__Records supplied__
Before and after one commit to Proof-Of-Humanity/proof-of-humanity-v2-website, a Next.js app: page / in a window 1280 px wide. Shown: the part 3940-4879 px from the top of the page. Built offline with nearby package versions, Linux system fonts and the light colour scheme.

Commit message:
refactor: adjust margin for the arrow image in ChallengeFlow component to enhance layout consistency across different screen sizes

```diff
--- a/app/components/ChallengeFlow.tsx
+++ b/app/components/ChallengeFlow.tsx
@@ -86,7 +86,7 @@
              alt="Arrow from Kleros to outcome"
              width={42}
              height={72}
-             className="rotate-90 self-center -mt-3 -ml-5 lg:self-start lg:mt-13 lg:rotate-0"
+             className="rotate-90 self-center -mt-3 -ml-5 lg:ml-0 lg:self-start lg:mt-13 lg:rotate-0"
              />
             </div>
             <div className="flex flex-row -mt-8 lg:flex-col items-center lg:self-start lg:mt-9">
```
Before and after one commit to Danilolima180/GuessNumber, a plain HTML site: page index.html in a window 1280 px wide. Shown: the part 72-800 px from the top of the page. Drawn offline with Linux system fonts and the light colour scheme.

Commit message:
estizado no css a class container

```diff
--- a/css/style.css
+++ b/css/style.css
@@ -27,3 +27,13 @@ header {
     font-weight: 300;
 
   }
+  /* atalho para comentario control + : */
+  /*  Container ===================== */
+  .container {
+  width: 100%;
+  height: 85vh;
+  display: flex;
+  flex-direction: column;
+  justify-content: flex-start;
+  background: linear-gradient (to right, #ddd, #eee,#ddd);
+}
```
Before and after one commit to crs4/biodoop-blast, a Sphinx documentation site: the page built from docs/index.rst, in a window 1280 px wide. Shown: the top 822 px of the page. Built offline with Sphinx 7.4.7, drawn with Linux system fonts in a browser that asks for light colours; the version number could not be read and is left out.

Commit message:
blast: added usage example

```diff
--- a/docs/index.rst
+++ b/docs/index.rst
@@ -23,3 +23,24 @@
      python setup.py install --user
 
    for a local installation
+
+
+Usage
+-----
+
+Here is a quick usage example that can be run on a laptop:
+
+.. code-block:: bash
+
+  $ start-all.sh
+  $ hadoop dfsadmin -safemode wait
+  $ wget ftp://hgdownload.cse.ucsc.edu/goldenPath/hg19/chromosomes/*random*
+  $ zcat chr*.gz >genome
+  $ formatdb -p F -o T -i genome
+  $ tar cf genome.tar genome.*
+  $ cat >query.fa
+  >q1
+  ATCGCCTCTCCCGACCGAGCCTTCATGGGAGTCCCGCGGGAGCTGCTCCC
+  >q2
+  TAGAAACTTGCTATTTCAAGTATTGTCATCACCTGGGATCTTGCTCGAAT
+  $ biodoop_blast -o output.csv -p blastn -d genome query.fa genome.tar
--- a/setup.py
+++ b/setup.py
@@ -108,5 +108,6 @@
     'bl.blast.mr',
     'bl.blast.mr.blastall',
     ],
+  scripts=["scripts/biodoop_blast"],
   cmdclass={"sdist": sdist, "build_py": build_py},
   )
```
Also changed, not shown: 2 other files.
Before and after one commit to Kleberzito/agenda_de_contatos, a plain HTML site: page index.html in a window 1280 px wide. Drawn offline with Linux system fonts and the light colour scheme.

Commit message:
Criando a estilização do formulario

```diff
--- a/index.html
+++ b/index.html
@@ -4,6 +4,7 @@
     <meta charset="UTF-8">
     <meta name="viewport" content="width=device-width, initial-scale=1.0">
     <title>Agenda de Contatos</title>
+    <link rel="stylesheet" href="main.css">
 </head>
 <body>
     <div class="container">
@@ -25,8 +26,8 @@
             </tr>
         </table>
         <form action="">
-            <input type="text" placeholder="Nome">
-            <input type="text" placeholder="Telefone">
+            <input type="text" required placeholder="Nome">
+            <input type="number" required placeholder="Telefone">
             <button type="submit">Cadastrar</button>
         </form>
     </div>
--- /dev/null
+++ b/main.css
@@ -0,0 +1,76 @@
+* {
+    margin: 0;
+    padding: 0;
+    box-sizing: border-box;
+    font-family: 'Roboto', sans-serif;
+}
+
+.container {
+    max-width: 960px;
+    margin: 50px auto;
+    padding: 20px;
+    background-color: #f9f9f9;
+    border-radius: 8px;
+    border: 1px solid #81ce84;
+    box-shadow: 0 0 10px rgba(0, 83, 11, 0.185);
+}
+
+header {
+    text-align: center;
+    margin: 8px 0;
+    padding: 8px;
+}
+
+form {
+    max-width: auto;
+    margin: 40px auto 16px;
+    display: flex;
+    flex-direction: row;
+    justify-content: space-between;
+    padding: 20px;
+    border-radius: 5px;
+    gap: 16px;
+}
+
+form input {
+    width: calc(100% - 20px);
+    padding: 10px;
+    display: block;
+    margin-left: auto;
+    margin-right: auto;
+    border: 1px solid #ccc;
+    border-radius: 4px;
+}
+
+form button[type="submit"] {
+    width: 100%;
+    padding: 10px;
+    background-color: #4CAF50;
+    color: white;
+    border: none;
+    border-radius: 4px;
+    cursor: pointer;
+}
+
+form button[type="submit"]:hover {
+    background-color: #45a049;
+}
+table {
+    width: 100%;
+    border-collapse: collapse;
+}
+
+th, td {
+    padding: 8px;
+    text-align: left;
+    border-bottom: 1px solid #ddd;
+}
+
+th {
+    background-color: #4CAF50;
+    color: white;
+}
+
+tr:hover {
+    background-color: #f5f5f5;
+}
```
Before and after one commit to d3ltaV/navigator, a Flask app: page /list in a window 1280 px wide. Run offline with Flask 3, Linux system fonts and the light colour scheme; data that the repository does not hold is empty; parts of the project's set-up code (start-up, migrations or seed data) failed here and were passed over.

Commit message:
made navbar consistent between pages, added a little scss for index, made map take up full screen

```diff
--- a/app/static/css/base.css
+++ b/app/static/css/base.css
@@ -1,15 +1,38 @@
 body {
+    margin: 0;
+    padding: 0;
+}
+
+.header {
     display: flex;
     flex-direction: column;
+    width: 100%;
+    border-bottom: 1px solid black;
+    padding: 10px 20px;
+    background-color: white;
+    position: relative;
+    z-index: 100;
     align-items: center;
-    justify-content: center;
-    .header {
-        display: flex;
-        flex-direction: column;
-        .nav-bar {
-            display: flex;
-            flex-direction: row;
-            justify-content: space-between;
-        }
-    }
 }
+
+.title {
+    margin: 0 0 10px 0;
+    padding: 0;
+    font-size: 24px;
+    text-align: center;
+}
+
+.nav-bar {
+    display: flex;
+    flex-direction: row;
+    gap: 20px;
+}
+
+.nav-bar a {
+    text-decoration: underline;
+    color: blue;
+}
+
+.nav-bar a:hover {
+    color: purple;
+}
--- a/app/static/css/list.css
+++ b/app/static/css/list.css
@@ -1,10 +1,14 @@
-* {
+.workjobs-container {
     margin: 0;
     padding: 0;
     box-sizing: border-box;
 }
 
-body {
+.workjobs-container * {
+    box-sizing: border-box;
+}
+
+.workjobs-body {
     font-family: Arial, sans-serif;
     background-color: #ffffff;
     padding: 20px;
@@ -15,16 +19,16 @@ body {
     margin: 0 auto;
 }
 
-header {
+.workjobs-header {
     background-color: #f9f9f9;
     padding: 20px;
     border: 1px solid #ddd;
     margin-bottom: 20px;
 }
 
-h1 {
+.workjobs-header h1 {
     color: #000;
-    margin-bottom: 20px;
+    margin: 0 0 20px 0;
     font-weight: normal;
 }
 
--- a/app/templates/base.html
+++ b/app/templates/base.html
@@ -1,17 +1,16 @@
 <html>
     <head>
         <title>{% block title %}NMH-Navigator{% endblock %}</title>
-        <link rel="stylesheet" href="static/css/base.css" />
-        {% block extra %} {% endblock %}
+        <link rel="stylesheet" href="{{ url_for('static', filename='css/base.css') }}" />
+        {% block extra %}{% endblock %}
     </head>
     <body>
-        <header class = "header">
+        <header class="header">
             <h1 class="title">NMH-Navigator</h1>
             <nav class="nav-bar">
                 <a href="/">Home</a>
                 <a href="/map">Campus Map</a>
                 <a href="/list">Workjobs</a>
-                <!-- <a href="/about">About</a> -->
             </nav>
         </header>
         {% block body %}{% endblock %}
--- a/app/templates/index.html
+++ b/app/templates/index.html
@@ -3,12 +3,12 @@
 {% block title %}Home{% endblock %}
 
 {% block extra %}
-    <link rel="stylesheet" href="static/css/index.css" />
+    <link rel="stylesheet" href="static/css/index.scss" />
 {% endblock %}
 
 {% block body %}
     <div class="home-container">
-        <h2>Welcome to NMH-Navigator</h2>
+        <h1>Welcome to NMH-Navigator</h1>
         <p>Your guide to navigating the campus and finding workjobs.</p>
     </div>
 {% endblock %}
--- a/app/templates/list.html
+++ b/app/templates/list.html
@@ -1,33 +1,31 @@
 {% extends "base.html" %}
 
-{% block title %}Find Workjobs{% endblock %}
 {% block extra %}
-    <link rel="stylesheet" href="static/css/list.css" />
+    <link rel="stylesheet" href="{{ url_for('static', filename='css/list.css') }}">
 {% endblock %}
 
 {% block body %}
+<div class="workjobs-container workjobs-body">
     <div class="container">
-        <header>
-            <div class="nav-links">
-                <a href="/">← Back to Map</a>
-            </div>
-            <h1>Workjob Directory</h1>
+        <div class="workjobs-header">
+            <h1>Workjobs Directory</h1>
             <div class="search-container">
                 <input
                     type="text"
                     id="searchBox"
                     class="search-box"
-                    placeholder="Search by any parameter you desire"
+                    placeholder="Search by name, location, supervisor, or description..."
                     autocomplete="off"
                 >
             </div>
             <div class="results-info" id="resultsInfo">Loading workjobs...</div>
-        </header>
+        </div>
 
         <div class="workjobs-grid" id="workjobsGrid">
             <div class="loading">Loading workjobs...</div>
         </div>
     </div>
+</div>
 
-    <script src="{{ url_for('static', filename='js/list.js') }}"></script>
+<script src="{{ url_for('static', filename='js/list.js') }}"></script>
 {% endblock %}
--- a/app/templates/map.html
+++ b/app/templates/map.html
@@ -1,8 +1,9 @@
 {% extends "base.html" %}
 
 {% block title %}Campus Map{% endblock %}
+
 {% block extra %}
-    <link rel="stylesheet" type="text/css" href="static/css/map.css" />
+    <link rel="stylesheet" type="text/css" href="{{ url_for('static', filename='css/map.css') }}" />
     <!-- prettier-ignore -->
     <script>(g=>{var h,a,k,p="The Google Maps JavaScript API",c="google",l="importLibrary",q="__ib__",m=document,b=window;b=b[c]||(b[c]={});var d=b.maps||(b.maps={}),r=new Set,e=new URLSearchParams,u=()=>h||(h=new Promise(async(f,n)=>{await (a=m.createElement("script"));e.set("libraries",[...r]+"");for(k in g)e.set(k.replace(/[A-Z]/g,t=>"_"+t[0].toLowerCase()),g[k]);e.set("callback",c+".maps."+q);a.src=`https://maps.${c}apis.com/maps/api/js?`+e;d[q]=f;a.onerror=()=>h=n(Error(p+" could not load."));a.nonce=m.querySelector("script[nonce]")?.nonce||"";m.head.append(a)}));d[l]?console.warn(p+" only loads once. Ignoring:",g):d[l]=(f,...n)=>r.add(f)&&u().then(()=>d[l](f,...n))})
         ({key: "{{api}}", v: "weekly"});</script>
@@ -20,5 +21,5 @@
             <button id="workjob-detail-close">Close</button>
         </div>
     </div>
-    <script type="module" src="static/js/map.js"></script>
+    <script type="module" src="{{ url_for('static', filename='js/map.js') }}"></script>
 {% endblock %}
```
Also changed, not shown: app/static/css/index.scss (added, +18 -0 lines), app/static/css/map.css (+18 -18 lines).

__Task statement__
Search the listing for "center" and copy each line holding it.

__Exercise result__
-             className="rotate-90 self-center -mt-3 -ml-5 lg:self-start lg:mt-13 lg:rotate-0"
+             className="rotate-90 self-center -mt-3 -ml-5 lg:ml-0 lg:self-start lg:mt-13 lg:rotate-0"
             <div className="flex flex-row -mt-8 lg:flex-col items-center lg:self-start lg:mt-9">
+    text-align: center;
     align-items: center;
-    justify-content: center;
+    text-align: center;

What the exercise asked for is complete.